Aristocrats of War #27
Let’s dive into a relatively unknown character that may interest some of you War collectors. Introduced in Captain Fearless #1 from Holyoke Pub in 1941, being drawn in her first appearance by artist Charles Quinlan. The character is Joan Wayne, a Washington, DC secretary who dons a cape to stop a sabotage of a government rubber contract. All in all it is a pretty rough introduction, with no character history or backstory.
Miss Victory makes a subsequent appearance in Captain Fearless #2, where we find out that Joan works for the Secretary of Commerce. In this issue she defeats an room full of Nazi agents and rescues some Senators who were trying to pass a bill preventing the export of goods to Nazi occupied countries. Issue #2 would be the final issue of Captain Fearless. The story from Captain Fearless #2 was reprinted in Captain Aero #6 (Vol 1 #12) when Holyoke took over that series.
Continuing to make story appearances in the Captain Aero series, the notable appearances are Captain Aero #7 (Vol 2 #1) in which Miss Victory dons a new costume which sports a V on the chest. Which makes us 3 for 3 in Appearances and Costumes.
Her 1st had a star on the chest, then nothing on the chest for her second appearance.
Captain Aero #11 (Vol 3 #9) is a complete retelling of the story from Captain Fearless #1 with new art and script, which is a good thing as the story and art were a little underwhelming in the first few appearances. Then in Captain Aero #13 (Vol 3 # 11) Miss Victory gets a new artist, Nina Albright. Surprise, in Captain Aero #16 (Vol 4 #2) Miss Victory has become a pilot and Story art is by none other than L.B. Cole. I’m not sure if Joan becomes a pilot so Cole can draw the story or if Cole was brought in for the story. Cole also changes the costume slightly. Also, we see Joan taking stepping into a direct involvement in the war effort in these issues. Then in Capt Aero #17, artist Nina Albright drastically changes the uniform to a way more revealing rendition.
With Capt Aero #26 we have the final Miss Victory appearance with L.B. Cole providing the art. My assumption is with World War 2 wrapped up, the allure of the character was waivering. Up until Captain Aero #25, the stories mostly consisted of Miss Victory battling Japanese foes. The final two issues seemed a grasp at telling a non war story, featuring crime related plots. Sadly, at this point the end has came for Miss Victory as she disappears into the pile of Golden Age characters that met their fall to obscurity after the war.
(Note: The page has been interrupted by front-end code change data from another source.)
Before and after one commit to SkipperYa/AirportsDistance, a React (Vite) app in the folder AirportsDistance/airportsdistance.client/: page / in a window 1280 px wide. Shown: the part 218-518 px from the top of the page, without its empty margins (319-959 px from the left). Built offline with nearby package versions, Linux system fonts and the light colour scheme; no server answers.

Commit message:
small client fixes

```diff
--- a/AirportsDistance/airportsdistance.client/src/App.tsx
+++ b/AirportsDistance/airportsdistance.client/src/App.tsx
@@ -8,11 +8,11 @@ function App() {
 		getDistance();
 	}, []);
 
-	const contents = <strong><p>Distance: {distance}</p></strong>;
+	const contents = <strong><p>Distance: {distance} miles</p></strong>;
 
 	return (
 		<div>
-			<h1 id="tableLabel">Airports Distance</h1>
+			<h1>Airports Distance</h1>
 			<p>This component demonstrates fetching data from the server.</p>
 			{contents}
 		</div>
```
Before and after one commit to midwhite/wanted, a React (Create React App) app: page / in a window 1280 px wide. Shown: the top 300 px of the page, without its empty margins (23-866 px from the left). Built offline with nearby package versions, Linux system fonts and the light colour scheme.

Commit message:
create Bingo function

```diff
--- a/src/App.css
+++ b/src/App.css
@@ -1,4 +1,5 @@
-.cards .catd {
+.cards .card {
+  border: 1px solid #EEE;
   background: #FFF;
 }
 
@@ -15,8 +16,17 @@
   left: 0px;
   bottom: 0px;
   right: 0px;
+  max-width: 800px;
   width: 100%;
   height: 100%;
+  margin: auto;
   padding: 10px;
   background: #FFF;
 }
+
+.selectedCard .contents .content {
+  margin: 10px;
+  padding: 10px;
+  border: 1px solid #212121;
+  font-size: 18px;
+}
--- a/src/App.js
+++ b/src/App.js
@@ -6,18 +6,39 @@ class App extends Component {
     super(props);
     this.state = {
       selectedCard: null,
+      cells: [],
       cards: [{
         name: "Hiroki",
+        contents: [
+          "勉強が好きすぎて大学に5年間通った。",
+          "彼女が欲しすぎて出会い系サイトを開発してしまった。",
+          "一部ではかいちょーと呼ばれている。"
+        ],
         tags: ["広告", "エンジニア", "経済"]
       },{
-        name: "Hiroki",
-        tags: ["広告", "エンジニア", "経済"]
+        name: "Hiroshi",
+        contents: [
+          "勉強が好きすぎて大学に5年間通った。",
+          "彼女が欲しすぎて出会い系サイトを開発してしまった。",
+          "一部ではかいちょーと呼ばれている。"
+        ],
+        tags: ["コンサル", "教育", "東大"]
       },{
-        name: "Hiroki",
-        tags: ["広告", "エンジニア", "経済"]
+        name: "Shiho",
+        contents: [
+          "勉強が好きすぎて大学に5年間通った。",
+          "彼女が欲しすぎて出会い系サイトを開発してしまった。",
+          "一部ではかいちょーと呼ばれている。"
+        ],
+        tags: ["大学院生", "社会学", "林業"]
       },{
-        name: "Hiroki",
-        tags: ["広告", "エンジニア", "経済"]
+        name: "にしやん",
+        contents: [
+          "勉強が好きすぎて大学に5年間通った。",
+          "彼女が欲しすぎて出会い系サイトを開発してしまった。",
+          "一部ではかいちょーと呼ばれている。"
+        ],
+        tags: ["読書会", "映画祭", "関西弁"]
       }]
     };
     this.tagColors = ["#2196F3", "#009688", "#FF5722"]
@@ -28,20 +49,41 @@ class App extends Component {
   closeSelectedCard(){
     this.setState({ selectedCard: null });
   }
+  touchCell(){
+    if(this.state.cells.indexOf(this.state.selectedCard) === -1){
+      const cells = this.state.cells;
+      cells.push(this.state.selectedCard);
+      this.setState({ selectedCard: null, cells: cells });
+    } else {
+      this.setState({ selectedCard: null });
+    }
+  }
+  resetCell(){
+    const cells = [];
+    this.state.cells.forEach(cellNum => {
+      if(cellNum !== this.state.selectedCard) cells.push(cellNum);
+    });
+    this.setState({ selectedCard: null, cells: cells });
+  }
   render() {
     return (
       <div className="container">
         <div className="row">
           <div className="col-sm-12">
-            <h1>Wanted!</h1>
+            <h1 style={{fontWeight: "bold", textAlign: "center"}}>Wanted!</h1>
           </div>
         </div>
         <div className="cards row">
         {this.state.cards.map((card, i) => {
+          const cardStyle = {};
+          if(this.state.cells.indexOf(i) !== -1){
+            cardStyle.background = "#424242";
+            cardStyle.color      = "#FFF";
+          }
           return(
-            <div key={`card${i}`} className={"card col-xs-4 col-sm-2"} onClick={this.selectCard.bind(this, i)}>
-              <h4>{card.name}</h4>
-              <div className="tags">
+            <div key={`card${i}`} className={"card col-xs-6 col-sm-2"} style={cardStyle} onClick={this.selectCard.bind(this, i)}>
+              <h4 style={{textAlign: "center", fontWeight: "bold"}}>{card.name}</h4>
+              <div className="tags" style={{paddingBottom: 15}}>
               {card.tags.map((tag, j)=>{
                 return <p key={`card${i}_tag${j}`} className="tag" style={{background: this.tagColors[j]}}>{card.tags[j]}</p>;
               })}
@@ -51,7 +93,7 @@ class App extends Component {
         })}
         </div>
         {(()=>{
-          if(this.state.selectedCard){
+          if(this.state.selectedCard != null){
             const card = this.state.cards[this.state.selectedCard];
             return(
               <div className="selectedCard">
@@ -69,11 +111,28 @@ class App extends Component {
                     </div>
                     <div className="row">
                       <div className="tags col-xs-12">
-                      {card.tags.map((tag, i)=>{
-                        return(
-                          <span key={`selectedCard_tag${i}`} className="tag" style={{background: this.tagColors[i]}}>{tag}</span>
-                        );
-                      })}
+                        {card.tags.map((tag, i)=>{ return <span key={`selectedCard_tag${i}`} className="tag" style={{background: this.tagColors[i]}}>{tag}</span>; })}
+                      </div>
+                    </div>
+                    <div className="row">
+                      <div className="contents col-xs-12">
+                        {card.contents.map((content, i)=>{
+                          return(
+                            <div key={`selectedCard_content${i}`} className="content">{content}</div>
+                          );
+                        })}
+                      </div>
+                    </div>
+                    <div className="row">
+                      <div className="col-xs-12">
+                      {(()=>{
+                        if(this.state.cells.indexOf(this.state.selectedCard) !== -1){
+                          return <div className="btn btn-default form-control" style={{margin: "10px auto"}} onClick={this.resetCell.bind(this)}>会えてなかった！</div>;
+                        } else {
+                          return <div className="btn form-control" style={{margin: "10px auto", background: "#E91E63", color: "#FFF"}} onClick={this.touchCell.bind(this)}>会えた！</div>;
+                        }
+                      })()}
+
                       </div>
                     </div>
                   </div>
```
But before all hope is dashed AC Comics brings Miss Victory back with FemForce Special #1 in 1984. Joan is alongside Senorita Rio, She-Cat, Lady Luger, Nightveil and many other Golden Age characters.
Joan continues her appearances with FemForce #1. It’s actually a pretty good take on Miss Victory, with her regaining her strength and youth via an experimental chemical known as V-47. I also like the cover of FemForce #8 and might be my favorite as Joan made no Golden Age cover appearances.